First of all, I would like to mention that I have not seen the watch “in the metal” so I can only form my opinion until now from photos and videos I have seen. Needless to say that all photos here are either official press release photos or have been published by others.
I will not make any difference between the regular Free Bridge and the Free Bridge Infinity Edition which essentially is the same watch with a more pronounced make-up (a bit of gold and a bit of onyx). GP Marketing stresses the point that the Free Bridge is a bridge between heritage and modern watch design with the intention to give an outlook what the brand will develop into in the future.
Experimenting with new material and technologies is nothing new to GP. The silicon blade of the Constant Escapement (CE) or the bold bridge design you can find in the Neo-Tourbillon give evidence to that. In general, I do applaud that kind of innovation and development. However, the CE or Neo-Tourbillon have been niche products even within the already niche that GP is in overall. The main stable have been in recent years the Laureato, the 1966 and the Vintage 1945 collection (and of course the Cat’s Eye for the Ladies). That we have not seen any truly new releases within those collections however makes me worried and puts the release of the Free Bridge into a different light.
Perhaps, the Free Bridge design is not meant to be a niche within GP but is showing the overall direction GP wants to take? Where does that leave the classic collection?
When I saw the first snippets of the Free Bridge, I immediately associated it with the Neo-Bridge watch. The Neo-Bridge seems overall very similar in looks but is probably much more refined with its exclusively designed skeleton caliber with micro-rotor. I personally never got warm with the Neo-Bridges even it is a fascinating watch. I tend to prefer a watch with a solid dial and a more classic look over the skull-like appearance of the Neo-Bridges. If I would own a Neo-Bridges, I would always think “damn, I should have gotten a Neo-Tourbillon”.
The Free Bridge model takes a much easier route using the standard GP 01800 caliber, only exposing the balance wheel and a skeletonised main spring barrel. The vertical focus of the design makes it less interesting to look at with a lot of (black) empty space around the centre of the “dial”. While there is a lot of depth which is easily achieved with a skeleton design, it hasn’t got the same finesse as for example the Laureato Skeleton, which reveals much more of the inner workings of the GP Caliber GP01800.

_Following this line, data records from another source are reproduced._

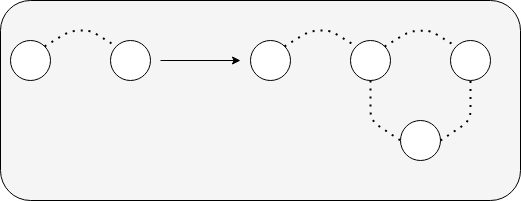
CalvinMT/TrustVaccSim keeps this draw.io diagram as concept/images/2-2.drawio.png. Above is the earlier version. Source tidied: cells renumbered, new cells last; positions are measured from the earlier drawing's top-left corner, leaving out a move shared by most shapes.
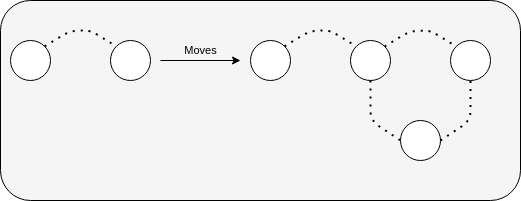
Above is the later version.

What changed in the source:
```diff
@@ -23,8 +23,8 @@
     <mxCell id="8" style="ellipse;whiteSpace=wrap;html=1;" parent="1" vertex="1">
       <mxGeometry x="400" y="120" width="40" height="40" as="geometry" />
     </mxCell>
-    <mxCell id="9" style="endArrow=classic;html=1;" parent="1" edge="1">
-      <mxGeometry relative="1" as="geometry">
+    <mxCell id="9" value="Moves" style="endArrow=classic;html=1;labelBackgroundColor=none;" parent="1" edge="1">
+      <mxGeometry y="10" relative="1" as="geometry">
         <mxPoint x="160" y="60" as="sourcePoint" />
         <mxPoint x="240" y="60" as="targetPoint" />
       </mxGeometry>
```
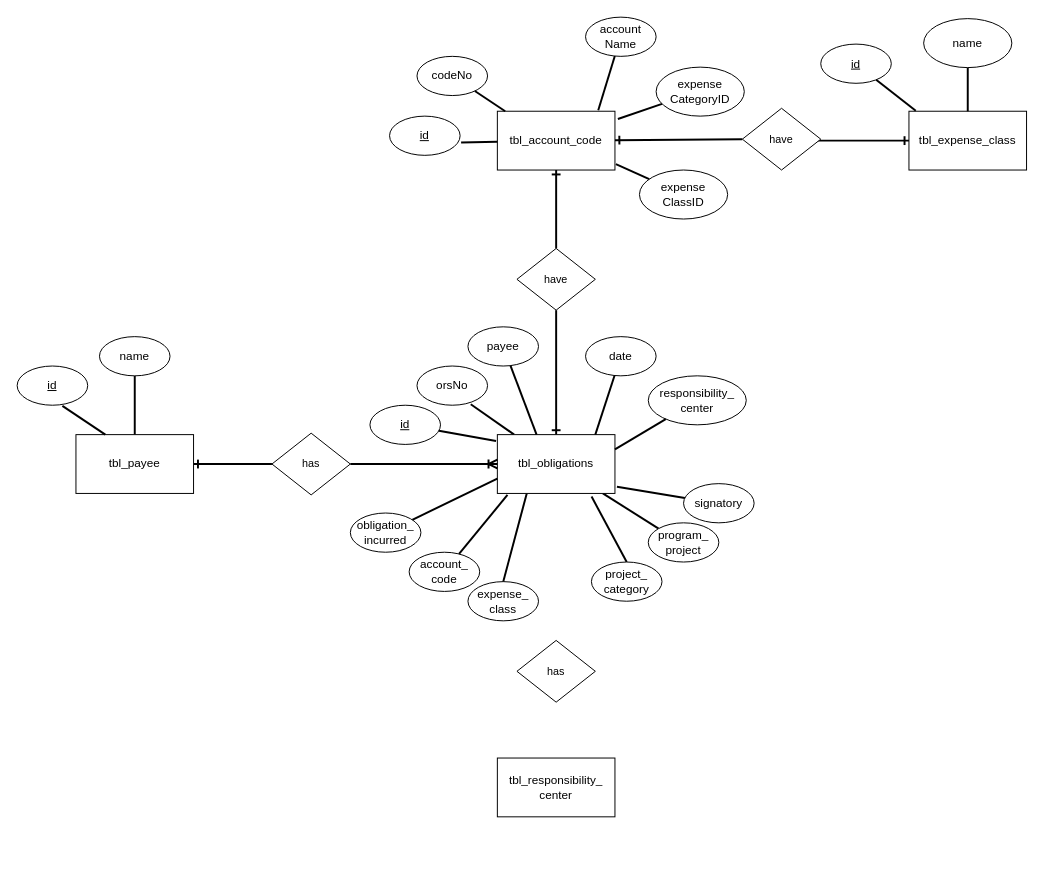
The draw.io diagram database/budget_registry_ERD.drawio in 07jakemorris/bfar8-budget-registry, before the edit. Source tidied: cells renumbered, new cells numbered last; positions are measured from the earlier drawing's top-left corner, leaving out a move shared by most shapes. Both pictures are drawn from the tidied source at 98%, with x=0, y=0 at pixel (17, 17).
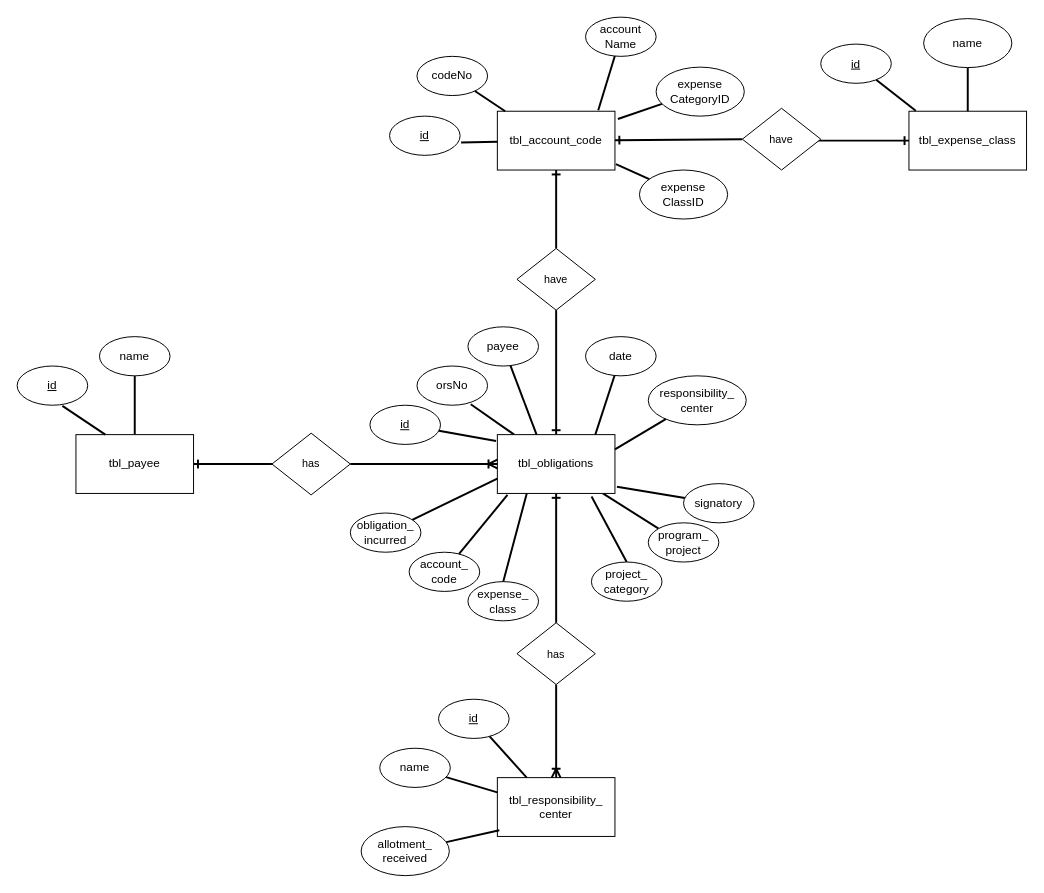
Above is the later version.

The change refers to these unchanged cells:
```xml
<mxCell id="10" value="tbl_obligations" style="rounded=0;whiteSpace=wrap;html=1;" parent="1" vertex="1">
  <mxGeometry x="490" y="426" width="120" height="60" as="geometry" />
</mxCell>
```

Diff of the diagram source:
```diff
@@
+    <mxCell id="59" style="edgeStyle=none;shape=connector;rounded=0;jettySize=auto;html=1;entryX=0.5;entryY=0;entryDx=0;entryDy=0;strokeColor=default;strokeWidth=2;align=center;verticalAlign=middle;fontFamily=Helvetica;fontSize=11;fontColor=default;labelBackgroundColor=default;endArrow=none;endFill=0;startArrow=ERone;startFill=0;" parent="1" edge="1" source="10" target="58">
+      <mxGeometry relative="1" as="geometry" />
+    </mxCell>
@@
     <mxCell id="57" value="tbl_responsibility_&lt;div&gt;center&lt;/div&gt;" style="rounded=0;whiteSpace=wrap;html=1;" parent="1" vertex="1">
-      <mxGeometry x="490" y="756" width="120" height="60" as="geometry" />
+      <mxGeometry x="490" y="776" width="120" height="60" as="geometry" />
     </mxCell>
+    <mxCell id="60" style="edgeStyle=none;shape=connector;rounded=0;jettySize=auto;html=1;entryX=0.5;entryY=0;entryDx=0;entryDy=0;strokeColor=default;strokeWidth=2;align=center;verticalAlign=middle;fontFamily=Helvetica;fontSize=11;fontColor=default;labelBackgroundColor=default;endArrow=ERoneToMany;endFill=0;" parent="1" edge="1" source="58" target="57">
+      <mxGeometry relative="1" as="geometry" />
+    </mxCell>
     <mxCell id="58" value="has" style="rhombus;whiteSpace=wrap;html=1;fontFamily=Helvetica;fontSize=11;fontColor=default;labelBackgroundColor=default;" parent="1" vertex="1">
-      <mxGeometry x="510" y="636" width="80" height="63" as="geometry" />
+      <mxGeometry x="510" y="618" width="80" height="63" as="geometry" />
     </mxCell>
+    <mxCell id="61" style="edgeStyle=none;shape=connector;rounded=0;jettySize=auto;html=1;entryX=0.25;entryY=0;entryDx=0;entryDy=0;strokeColor=default;strokeWidth=2;align=center;verticalAlign=middle;fontFamily=Helvetica;fontSize=11;fontColor=default;labelBackgroundColor=default;endArrow=none;endFill=0;" parent="1" edge="1" source="62" target="57">
+      <mxGeometry relative="1" as="geometry" />
+    </mxCell>
+    <mxCell id="62" value="id" style="ellipse;whiteSpace=wrap;html=1;fontStyle=4;" parent="1" vertex="1">
+      <mxGeometry x="430" y="696" width="72" height="40" as="geometry" />
+    </mxCell>
+    <mxCell id="63" style="edgeStyle=none;shape=connector;rounded=0;jettySize=auto;html=1;entryX=0;entryY=0.25;entryDx=0;entryDy=0;strokeColor=default;strokeWidth=2;align=center;verticalAlign=middle;fontFamily=Helvetica;fontSize=11;fontColor=default;labelBackgroundColor=default;endArrow=none;endFill=0;" parent="1" edge="1" source="64" target="57">
+      <mxGeometry relative="1" as="geometry" />
+    </mxCell>
+    <mxCell id="64" value="name" style="ellipse;whiteSpace=wrap;html=1;fontStyle=0;" parent="1" vertex="1">
+      <mxGeometry x="370" y="746" width="72" height="40" as="geometry" />
+    </mxCell>
+    <mxCell id="65" value="allotment_&lt;div&gt;received&lt;/div&gt;" style="ellipse;whiteSpace=wrap;html=1;fontStyle=0;" parent="1" vertex="1">
+      <mxGeometry x="351" y="826" width="90" height="50" as="geometry" />
+    </mxCell>
+    <mxCell id="66" style="edgeStyle=none;shape=connector;rounded=0;jettySize=auto;html=1;entryX=0.017;entryY=0.894;entryDx=0;entryDy=0;entryPerimeter=0;strokeColor=default;strokeWidth=2;align=center;verticalAlign=middle;fontFamily=Helvetica;fontSize=11;fontColor=default;labelBackgroundColor=default;endArrow=none;endFill=0;" parent="1" edge="1" source="65" target="57">
+      <mxGeometry relative="1" as="geometry" />
+    </mxCell>
```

I have voiced my opinion before that GP really needs to develop a new modern in-house caliber to stay on top of the game. Caliber GP01800 is not my favourite caliber. It still is a Jean Richard development from 2003 (JR1000). Adding a variable inertia balance wheel is a nice step forward but doesn’t cut it in my view.
Talking about the Balance Wheel. Variable Inertia is not new to GP either (of course) and the previously used Microvar Balance Wheel has been a great design, even more advanced and better than the Patek Gyromax in my point of view. In the Free Bridge, a Silicon based variable inertia balance wheel comes into use. While it may have some technical advantages, aesthetically, I very much prefer Gold as material. I may be more convinced when I can see the watch in the metal, but for now, it does not add value to me to make that change from Gold to Silicon. In fact, it looks quite odd.

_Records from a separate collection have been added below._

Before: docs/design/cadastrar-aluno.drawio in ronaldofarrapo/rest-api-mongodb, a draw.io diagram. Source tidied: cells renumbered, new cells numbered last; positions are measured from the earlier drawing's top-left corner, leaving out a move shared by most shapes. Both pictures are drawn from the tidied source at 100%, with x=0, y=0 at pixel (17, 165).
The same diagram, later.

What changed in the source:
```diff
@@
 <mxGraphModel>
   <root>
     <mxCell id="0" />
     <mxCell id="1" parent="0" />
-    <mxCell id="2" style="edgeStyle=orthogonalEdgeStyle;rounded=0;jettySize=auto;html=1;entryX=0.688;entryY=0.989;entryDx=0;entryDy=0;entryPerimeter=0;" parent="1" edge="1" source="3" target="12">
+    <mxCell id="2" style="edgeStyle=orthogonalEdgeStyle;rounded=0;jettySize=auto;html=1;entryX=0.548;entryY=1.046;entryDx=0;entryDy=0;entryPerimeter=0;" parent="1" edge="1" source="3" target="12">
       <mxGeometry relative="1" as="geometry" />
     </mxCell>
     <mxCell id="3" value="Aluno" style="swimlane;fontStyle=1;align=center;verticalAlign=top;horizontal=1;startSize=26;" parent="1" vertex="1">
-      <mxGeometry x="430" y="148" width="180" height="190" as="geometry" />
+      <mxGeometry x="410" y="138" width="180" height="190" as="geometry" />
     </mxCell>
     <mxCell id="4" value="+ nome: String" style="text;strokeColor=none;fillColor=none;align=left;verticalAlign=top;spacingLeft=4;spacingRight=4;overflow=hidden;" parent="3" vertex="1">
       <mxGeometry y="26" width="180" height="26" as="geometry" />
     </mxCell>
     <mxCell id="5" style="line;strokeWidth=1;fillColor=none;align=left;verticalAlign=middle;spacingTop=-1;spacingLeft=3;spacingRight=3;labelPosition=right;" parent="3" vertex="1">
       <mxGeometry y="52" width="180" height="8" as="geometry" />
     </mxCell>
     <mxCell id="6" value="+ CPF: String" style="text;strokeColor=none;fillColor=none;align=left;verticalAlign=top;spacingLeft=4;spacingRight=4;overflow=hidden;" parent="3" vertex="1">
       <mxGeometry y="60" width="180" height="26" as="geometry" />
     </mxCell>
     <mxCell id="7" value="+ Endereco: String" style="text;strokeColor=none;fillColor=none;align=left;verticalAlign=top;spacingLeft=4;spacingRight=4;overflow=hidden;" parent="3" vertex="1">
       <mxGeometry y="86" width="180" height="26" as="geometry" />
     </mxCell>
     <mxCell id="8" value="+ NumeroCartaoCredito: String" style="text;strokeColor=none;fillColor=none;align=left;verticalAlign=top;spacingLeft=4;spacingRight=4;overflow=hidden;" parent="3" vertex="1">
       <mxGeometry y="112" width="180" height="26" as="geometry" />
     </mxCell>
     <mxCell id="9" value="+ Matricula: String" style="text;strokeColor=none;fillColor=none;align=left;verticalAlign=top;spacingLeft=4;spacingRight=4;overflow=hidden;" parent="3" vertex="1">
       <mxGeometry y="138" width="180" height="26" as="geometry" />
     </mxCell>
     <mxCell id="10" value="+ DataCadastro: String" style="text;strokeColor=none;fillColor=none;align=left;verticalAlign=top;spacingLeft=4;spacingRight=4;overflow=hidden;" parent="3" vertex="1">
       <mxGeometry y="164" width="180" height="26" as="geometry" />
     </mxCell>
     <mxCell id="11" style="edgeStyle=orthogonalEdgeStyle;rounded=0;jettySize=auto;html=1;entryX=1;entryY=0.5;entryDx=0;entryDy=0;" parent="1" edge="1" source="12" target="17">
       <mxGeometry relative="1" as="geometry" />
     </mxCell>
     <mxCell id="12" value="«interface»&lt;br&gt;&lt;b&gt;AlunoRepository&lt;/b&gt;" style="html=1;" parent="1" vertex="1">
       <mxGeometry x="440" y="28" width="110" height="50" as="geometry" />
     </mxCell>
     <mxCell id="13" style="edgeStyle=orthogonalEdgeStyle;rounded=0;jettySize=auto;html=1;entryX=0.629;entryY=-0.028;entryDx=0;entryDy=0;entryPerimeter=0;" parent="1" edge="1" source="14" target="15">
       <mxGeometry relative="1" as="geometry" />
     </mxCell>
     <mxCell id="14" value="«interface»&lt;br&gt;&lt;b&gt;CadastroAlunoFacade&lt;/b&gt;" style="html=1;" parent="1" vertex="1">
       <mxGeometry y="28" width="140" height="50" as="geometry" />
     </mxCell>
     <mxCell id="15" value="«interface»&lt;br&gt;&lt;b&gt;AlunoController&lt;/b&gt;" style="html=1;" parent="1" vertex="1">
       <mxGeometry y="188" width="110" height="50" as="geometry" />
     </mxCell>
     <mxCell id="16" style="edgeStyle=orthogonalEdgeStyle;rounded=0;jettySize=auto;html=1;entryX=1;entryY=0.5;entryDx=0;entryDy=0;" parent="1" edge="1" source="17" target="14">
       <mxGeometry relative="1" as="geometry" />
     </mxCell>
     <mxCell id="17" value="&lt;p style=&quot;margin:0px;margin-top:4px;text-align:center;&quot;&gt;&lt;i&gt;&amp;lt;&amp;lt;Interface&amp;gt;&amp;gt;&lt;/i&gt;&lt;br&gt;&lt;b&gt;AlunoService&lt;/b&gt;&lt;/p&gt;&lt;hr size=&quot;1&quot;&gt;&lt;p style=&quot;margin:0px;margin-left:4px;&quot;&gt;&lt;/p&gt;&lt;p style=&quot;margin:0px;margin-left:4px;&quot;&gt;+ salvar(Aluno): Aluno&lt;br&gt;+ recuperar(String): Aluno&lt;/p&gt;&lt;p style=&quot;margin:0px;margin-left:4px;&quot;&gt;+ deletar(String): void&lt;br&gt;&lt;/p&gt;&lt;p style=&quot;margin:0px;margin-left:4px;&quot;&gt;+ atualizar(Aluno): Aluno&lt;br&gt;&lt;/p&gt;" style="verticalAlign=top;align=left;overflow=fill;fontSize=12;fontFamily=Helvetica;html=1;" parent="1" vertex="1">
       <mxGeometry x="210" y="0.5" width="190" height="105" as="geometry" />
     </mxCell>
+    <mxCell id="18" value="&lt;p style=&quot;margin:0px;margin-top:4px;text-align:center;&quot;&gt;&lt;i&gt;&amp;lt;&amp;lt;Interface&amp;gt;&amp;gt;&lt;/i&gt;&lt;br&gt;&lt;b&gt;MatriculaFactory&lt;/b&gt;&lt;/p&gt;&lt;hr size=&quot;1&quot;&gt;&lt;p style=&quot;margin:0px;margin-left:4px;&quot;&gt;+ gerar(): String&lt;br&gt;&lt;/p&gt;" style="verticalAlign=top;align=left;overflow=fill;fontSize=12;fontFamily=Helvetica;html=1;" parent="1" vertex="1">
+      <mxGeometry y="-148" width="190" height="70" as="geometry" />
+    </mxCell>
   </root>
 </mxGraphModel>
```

Overall, the Free Bridge is very large with 44mm diameter (did we not just see a trend to smaller watches recently, is now everyone even Rolex going back to growth?). A number of design elements like the hands and the oversized “GP” logo can be called bold if you mean it well or less so some may say overdone. My initial impression that we are looking at some cross design between Ulysse Nardin and Girard-Perregaux is still present and it is not something I want to see as the future design theme of GP. It is hard to judge how well the Free Bridge will be received by the market, some initial reactions seem positive, but I had seen similar feedback on the Laureato Absolute and frankly, I don’t think they have made a lasting impression in Sales.

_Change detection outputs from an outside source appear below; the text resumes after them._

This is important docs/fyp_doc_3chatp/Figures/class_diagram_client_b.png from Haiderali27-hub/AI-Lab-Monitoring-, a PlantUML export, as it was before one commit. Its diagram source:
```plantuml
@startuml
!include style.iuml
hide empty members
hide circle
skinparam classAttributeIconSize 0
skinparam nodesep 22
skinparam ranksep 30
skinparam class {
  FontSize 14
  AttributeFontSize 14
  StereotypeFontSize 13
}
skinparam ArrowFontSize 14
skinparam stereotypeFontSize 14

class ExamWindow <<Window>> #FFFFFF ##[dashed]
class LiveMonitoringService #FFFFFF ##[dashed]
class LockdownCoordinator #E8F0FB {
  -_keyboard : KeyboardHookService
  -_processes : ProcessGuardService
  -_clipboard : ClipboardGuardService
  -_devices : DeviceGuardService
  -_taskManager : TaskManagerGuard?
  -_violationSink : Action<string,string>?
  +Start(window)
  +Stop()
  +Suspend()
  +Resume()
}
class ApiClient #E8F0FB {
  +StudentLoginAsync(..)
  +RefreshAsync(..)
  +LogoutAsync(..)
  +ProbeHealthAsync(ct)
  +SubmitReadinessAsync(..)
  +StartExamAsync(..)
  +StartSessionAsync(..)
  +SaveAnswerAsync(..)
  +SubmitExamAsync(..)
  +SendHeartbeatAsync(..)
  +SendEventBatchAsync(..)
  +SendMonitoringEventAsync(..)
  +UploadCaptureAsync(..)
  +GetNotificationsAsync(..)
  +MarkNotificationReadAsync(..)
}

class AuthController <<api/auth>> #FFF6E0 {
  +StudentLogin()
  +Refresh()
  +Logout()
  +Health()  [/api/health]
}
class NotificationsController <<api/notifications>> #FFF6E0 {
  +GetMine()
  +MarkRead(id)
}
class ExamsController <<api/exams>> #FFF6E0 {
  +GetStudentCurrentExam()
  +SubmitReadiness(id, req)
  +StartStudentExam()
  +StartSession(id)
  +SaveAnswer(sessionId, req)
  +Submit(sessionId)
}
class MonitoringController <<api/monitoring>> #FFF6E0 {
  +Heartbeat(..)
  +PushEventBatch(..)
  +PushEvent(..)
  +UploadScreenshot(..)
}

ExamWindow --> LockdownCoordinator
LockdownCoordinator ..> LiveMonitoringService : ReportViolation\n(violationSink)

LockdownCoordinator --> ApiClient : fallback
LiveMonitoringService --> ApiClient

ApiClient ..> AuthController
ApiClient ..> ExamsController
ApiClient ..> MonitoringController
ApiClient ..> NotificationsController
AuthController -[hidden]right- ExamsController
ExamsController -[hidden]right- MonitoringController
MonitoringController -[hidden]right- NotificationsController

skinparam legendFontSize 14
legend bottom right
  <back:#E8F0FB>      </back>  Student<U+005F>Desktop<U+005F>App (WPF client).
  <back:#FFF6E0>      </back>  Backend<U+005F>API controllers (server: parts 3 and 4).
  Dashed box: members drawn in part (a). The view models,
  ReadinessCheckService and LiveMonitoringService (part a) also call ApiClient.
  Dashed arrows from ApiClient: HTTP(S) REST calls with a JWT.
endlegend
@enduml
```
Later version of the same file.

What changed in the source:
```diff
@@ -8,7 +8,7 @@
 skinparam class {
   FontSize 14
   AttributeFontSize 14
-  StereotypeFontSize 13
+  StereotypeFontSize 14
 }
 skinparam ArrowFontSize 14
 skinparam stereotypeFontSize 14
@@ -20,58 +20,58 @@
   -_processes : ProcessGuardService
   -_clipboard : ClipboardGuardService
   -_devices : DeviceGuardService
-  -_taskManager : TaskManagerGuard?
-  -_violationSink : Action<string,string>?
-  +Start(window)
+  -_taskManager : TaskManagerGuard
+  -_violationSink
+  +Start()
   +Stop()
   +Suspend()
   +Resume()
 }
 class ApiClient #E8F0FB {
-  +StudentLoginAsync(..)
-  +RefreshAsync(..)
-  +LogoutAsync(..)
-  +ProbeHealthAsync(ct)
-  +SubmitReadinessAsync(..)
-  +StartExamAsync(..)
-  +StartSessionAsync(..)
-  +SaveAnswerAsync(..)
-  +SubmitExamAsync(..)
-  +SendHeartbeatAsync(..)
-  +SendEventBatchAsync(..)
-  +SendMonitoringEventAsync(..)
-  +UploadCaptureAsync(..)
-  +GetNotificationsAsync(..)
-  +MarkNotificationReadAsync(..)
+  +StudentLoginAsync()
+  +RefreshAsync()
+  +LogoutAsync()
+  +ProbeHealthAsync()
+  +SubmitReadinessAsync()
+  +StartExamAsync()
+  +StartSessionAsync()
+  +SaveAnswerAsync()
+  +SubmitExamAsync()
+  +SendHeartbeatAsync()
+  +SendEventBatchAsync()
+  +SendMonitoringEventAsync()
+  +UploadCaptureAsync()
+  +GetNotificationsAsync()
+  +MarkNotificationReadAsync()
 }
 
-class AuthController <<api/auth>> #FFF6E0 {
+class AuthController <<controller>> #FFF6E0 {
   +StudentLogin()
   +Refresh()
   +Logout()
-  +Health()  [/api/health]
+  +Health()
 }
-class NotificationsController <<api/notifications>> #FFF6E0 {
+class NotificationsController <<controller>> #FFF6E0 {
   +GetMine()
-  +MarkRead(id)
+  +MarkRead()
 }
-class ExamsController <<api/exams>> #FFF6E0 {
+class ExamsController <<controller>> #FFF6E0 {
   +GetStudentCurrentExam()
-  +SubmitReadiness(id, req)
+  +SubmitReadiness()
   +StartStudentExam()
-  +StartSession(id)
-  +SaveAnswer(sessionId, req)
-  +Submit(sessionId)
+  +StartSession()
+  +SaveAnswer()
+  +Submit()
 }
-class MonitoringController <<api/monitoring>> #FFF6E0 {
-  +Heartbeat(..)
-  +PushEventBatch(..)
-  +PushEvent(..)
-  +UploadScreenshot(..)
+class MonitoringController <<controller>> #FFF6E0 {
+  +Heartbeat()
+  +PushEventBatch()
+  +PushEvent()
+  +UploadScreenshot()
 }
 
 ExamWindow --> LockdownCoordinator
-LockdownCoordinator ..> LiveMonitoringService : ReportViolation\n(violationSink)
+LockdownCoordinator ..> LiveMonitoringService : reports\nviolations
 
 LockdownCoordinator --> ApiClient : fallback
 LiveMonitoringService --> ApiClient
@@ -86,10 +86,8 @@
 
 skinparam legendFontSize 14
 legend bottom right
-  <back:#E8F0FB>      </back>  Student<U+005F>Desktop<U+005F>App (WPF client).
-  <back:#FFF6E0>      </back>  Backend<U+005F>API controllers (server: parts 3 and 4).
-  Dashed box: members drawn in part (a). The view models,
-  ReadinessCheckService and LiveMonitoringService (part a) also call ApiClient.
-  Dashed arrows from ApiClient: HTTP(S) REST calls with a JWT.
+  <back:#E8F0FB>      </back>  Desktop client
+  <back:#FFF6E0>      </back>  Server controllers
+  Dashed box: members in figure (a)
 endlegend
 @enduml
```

GP is coming to a junction and needs to decide which path to go. Getting closer in designs to UN or focussing more on classic watch designs such as the 1966 or Vintage 1945. If I were in charge, I’d know which direction I would take the manufacture. Financial success has to be the ultimate goal if GP wants to be present in the future. I still think the novelties are a missed opportunity especially given that other brands seem to not have any good ideas other than colouring their dials in candy colours. The Free Bridge will be more like an Indie watch, so niche-niche and I’m not sure that will bring in the needed revenue to maintain GP as a full-fledged manufacture.
In the end, this is 2020…